India scoffs at Amazon CEO Bezos’s offer to invest $1 billion in the country
India’s government has scoffed at Amazon.com Inc. founder Jeff Bezos’ offer to invest $1 billion in the country, firing the latest salvo at an e-commerce giant that’s been accused of predatory business practices.
Trade minister Piyush Goyal delivered a stinging rebuke two days after Bezos arrived in New Delhi and touted his efforts to help digitize small and medium enterprises. The investment would bring Amazon’s bet on the Indian market to about $6.5 billion. Goyal told a gathering of foreign ministers from around the world he welcomed an investigation into the company’s alleged “predatory pricing and unfair trade practices.”
“They may have put in a billion dollars,” Goyal said at the Raisina Dialogue in New Delhi on Thursday. “But then if they make a loss of a billion dollars every year, then they jolly well have to finance that billion dollars. So it’s not as if they are doing a great favor to India when they invest a billion dollars.”
Bezos has attracted significant opposition during a tour of India intended to underscore its importance as a growth driver for Amazon.
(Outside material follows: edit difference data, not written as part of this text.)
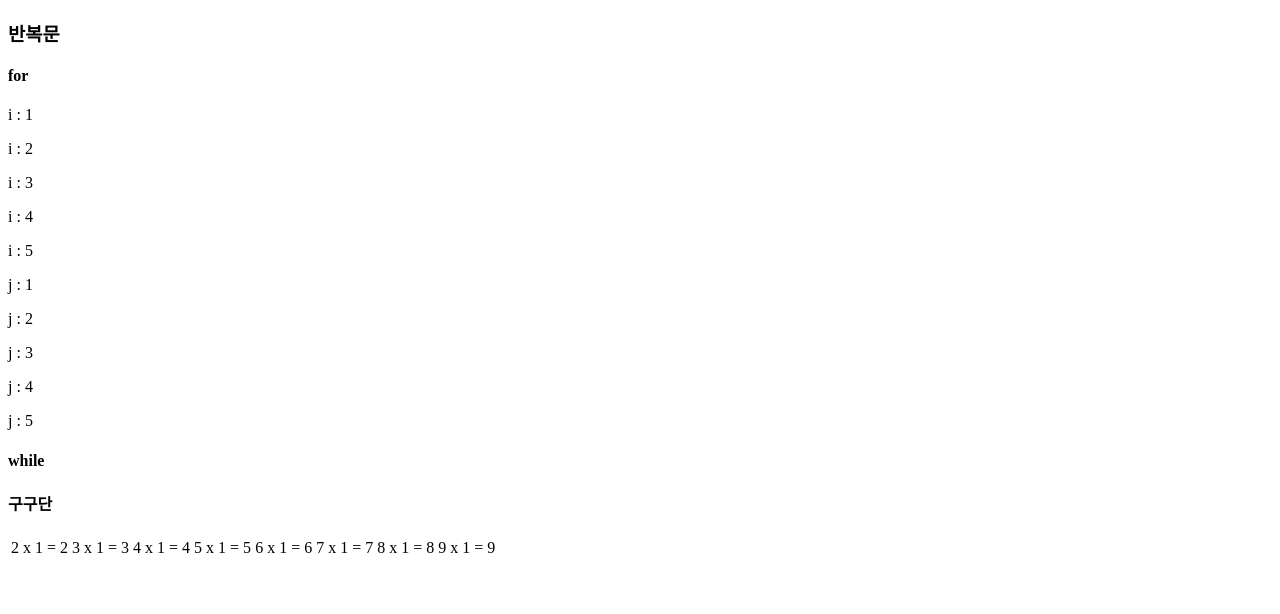
Repository: cms8474/JSP
Page: http://localhost/ch02/3_Loop.jsp
The author's editor kept a copy of each file at every save. The page is drawn from the files as they stood at one save, then again after the next save.
The browser window is 1280 px wide. The pictures show the whole page.
The page is served by Tomcat 9. Other server files are loaded and not shown.

Above is the page before, as saved 2025-07-28 02:05:23.

### ch02/src/main/webapp/3_Loop.jsp
<%@ page contentType="text/html; charset=UTF-8" pageEncoding="UTF-8"%>
<!DOCTYPE html>
<html>
	<head>
		<meta charset="UTF-8">
		<title>반복문</title>
		<%--
		2507028
		최민수
		JSP 스크립트릿 반복문 실습
		 --%>
	</head>
	<body>
		<h3>반복문</h3>

		<h4>for</h4>
		<%
			for(int i=1 ; i<=5 ; i++){
				out.println("<p>i : " + i + "</p>");
			}

		%>

		<% for(int j=1 ; j<=5 ; j++){ %>
				<p>j : <%= j %></p>
		<%}%>


		<h4>while</h4>

		<%
			int k = 1;
			while(k >=5){
		%>
			<p>k : <%= k %></p>
		<%
			k++;
			}
		 %>

		 <h4>구구단</h4>

		 <table>
		 	<tr>
				<td>2 x 1 = 2</td>
				<td>3 x 1 = 3</td>
				<td>4 x 1 = 4</td>
				<td>5 x 1 = 5</td>
				<td>6 x 1 = 6</td>
				<td>7 x 1 = 7</td>
				<td>8 x 1 = 8</td>
				<td>9 x 1 = 9</td>
		 	</tr>
		 </table>


	</body>
</html>

After the next save:
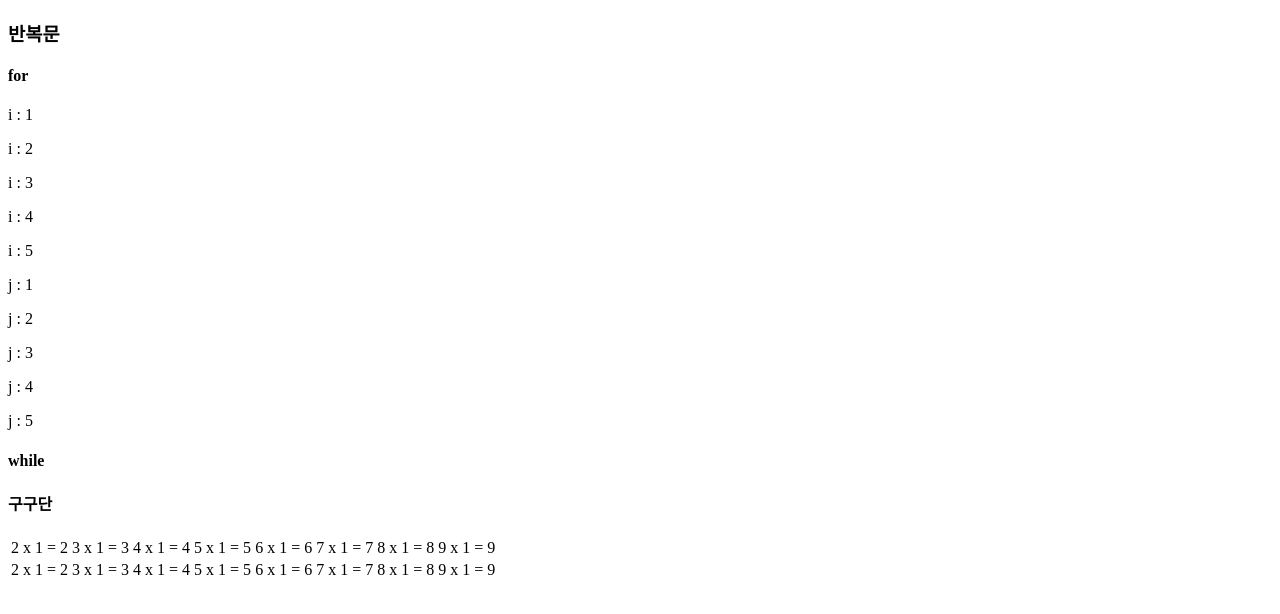
Saved 14 s later.
--- a/ch02/src/main/webapp/3_Loop.jsp
+++ b/ch02/src/main/webapp/3_Loop.jsp
@@ -51,6 +51,16 @@
 				<td>8 x 1 = 8</td>
 				<td>9 x 1 = 9</td>
 		 	</tr>
+		 	<tr>
+				<td>2 x 1 = 2</td>
+				<td>3 x 1 = 3</td>
+				<td>4 x 1 = 4</td>
+				<td>5 x 1 = 5</td>
+				<td>6 x 1 = 6</td>
+				<td>7 x 1 = 7</td>
+				<td>8 x 1 = 8</td>
+				<td>9 x 1 = 9</td>
+		 	</tr>
 		 </table>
The country’s antitrust regulator initiated a formal investigation hours before his arrival, and retailers affiliated with the Confederation of All India Traders organized sit-ins and public rallies in multiple cities to protest Amazon’s traditional cut-price approach and exclusive-selling practices.
Outside the venue of Amazon India’s annual event for small retailers Wednesday, demonstrators held banners proclaiming “Amazon, go back!” and with Bezos’ face crossed-out. The CEO has sought a meeting with Prime Minister Narendra Modi but that hasn’t come through.
Amazon has sought to counter the negativity with a PR offensive. From Delhi, Bezos went on to Mumbai where he visited a neighborhood store. It’s these small stores that are up in arms against the retail behemoth. The chief executive then rubbed shoulders with Bollywood personalities — Amazon is plowing money into creating Bollywood-dominated content for its Prime Video service to lure movie-mad Indians. On Friday, the company declared it planned to create a million jobs within the country by 2025. The retail giant said it had already created 700,000 jobs in six years of operating its marketplace there.
Still, Goyal’s comments were an indication that Modi’s government is trying to safeguard the interests of smaller Indian traders, the traditional voter base of his Bharatiya Janata Party, as elections approach in the state of Delhi, home to the country’s capital.
Soon after Goyal spoke, the chief of his party’s foreign cell, Vijay Chauthaiwale, tweeted barely-veiled criticism of the Washington Post, which is owned by Bezos. The U.S. newspaper has been criticized by the BJP and its allies for its coverage of the Modi government’s increasingly right-wing policies.
The flare-up suggests India is turning increasingly hostile to the monopolistic practices of foreign e-commerce players that dominate the burgeoning market. Responding to widespread complaints, India restricted foreign direct investment in multi-brand retail and this has forced Amazon and Walmart Inc.’s Flipkart, the two biggest e-commerce players in India, to overhaul business models to comply with new rules introduced in December 2018.
In 2016, New Delhi had said foreign-owned e-commerce platforms could operate as marketplaces — facilitating transactions between sellers and consumers — but not sell directly. Flipkart and Amazon had established wholesale networks to reach their customers. But the more recent regulations target this workaround, banning foreign e-commerce sites from selling goods from companies in which they own a stake or have commercial arrangements with.
Yet resentment toward Amazon and Walmart lingers. On Thursday, Goyal also questioned why an e-commerce marketplace should make losses.
“Anybody who tries to use the e-commerce marketplace model to get into the multi-brand retail space surreptitiously will have to be questioned, will have to be investigated,” Goyal said.
More must-read stories from Fortune:
—Why the U.K. is bailing out regional airline Flybe when it’s let others fail
—The Carlos Ghosn affair: A look inside the motivations of a fugitive CEO
—Experts doubt China can fulfill its targets in “Phase One” of the U.S. trade deal
—Laws meant to close down tax havens and shut loopholes could have opposite effect
—7 M&As that defined a decade of dealmaking and reshaped the economy
Catch up with Data Sheet, Fortune’s daily digest on the business of tech.